→ **WHAT YOU ARE ASKED TO DO**
Output every record word for word, minus the pictures.

►

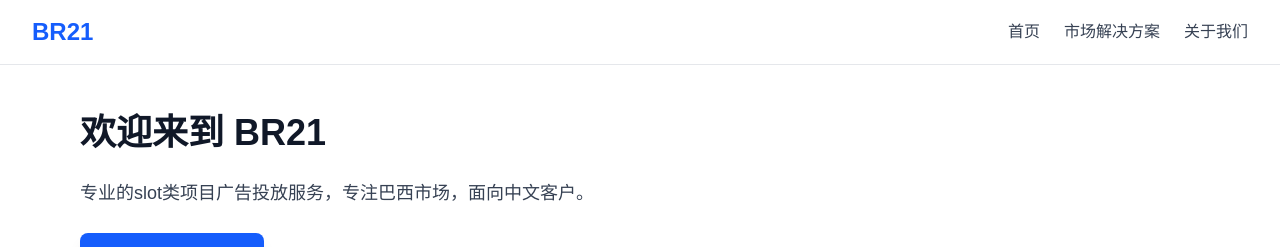
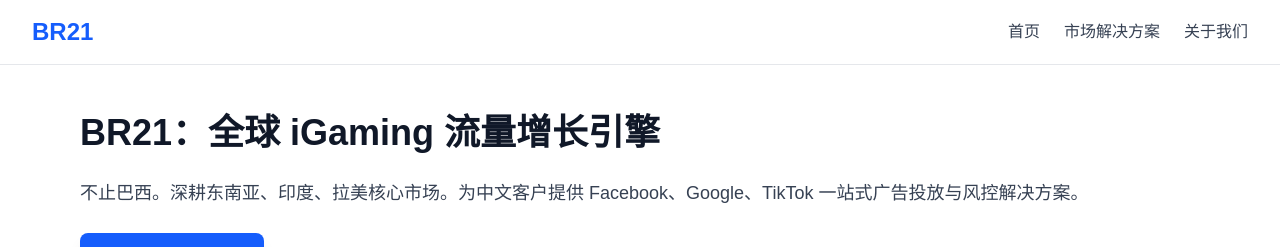
Before and after one commit to tanhao2022/br21, a Next.js app: page /zh in a window 1280 px wide. Shown: the top 247 px of the page. Built offline with nearby package versions, Linux system fonts and the light colour scheme; no server answers.

Commit message:
更新首页Hero为全球策略：iGaming多市场定位

```diff
--- a/app/zh/page.tsx
+++ b/app/zh/page.tsx
@@ -4,7 +4,7 @@ import { Send } from "lucide-react";
 
 export const metadata: Metadata = {
   title: "首页",
-  description: "BR21 - 专业的slot类项目广告投放服务，专注巴西市场",
+  description: "BR21 - 全球 iGaming 流量增长引擎。深耕东南亚、印度、拉美核心市场，提供 Facebook、Google、TikTok 一站式广告投放与风控解决方案",
 };
 
 const hotMarkets = [
@@ -74,10 +74,10 @@ export default function ZhHome() {
       {/* Hero Section */}
       <div className="mx-auto max-w-6xl px-4 py-12">
         <h1 className="mb-6 text-4xl font-bold text-gray-900 dark:text-gray-100">
-          欢迎来到 BR21
+          BR21：全球 iGaming 流量增长引擎
         </h1>
         <p className="mb-6 text-lg leading-8 text-gray-700 dark:text-gray-300">
-          专业的slot类项目广告投放服务，专注巴西市场，面向中文客户。
+          不止巴西。深耕东南亚、印度、拉美核心市场。为中文客户提供 Facebook、Google、TikTok 一站式广告投放与风控解决方案。
         </p>
 
         {/* CTA Button */}
```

◄

→ **RESPONSE AREA**
Before and after one commit to tanhao2022/br21, a Next.js app: page /zh in a window 1280 px wide. Shown: the top 247 px of the page. Built offline with nearby package versions, Linux system fonts and the light colour scheme; no server answers.

Commit message:
更新首页Hero为全球策略：iGaming多市场定位

```diff
--- a/app/zh/page.tsx
+++ b/app/zh/page.tsx
@@ -4,7 +4,7 @@ import { Send } from "lucide-react";
 
 export const metadata: Metadata = {
   title: "首页",
-  description: "BR21 - 专业的slot类项目广告投放服务，专注巴西市场",
+  description: "BR21 - 全球 iGaming 流量增长引擎。深耕东南亚、印度、拉美核心市场，提供 Facebook、Google、TikTok 一站式广告投放与风控解决方案",
 };
 
 const hotMarkets = [
@@ -74,10 +74,10 @@ export default function ZhHome() {
       {/* Hero Section */}
       <div className="mx-auto max-w-6xl px-4 py-12">
         <h1 className="mb-6 text-4xl font-bold text-gray-900 dark:text-gray-100">
-          欢迎来到 BR21
+          BR21：全球 iGaming 流量增长引擎
         </h1>
         <p className="mb-6 text-lg leading-8 text-gray-700 dark:text-gray-300">
-          专业的slot类项目广告投放服务，专注巴西市场，面向中文客户。
+          不止巴西。深耕东南亚、印度、拉美核心市场。为中文客户提供 Facebook、Google、TikTok 一站式广告投放与风控解决方案。
         </p>
 
         {/* CTA Button */}
```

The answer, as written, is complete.